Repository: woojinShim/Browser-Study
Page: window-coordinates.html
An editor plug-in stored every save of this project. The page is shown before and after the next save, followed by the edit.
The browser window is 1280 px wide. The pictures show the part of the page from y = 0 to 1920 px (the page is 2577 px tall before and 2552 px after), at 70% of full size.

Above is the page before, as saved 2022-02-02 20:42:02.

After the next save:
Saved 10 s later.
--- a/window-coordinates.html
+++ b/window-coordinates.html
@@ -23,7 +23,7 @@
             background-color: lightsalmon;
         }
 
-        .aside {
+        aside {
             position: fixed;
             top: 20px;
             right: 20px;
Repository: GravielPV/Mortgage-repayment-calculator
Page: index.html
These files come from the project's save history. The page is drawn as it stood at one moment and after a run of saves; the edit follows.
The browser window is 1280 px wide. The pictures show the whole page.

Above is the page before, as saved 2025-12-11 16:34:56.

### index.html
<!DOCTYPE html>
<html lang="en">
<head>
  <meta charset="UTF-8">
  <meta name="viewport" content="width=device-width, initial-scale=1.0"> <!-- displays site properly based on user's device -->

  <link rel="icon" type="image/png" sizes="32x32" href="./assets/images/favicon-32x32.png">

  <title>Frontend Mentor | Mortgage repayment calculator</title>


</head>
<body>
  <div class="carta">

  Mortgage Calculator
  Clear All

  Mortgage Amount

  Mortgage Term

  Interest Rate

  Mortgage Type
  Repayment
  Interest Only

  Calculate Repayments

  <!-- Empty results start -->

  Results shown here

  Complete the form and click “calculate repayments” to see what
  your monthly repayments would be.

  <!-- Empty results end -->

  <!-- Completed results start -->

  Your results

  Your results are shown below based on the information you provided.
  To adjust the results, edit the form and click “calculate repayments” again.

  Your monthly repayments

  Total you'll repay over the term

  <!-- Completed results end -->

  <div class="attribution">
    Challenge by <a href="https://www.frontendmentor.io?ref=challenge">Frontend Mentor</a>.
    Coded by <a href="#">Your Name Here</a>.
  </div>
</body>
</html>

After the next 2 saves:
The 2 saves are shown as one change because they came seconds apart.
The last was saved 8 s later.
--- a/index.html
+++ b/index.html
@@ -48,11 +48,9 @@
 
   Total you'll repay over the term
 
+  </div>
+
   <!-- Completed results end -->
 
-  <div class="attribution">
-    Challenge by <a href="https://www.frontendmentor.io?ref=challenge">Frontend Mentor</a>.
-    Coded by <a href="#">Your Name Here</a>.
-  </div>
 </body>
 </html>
+--
Scan the entries for lines holding the string "shown", then copy every one of them.

An editor plug-in stored every save of this project. The page is shown before and after the next save, followed by the edit.
  Results shown here
  Your results are shown below based on the information you provided.
The 2 saves are shown as one change because they came seconds apart.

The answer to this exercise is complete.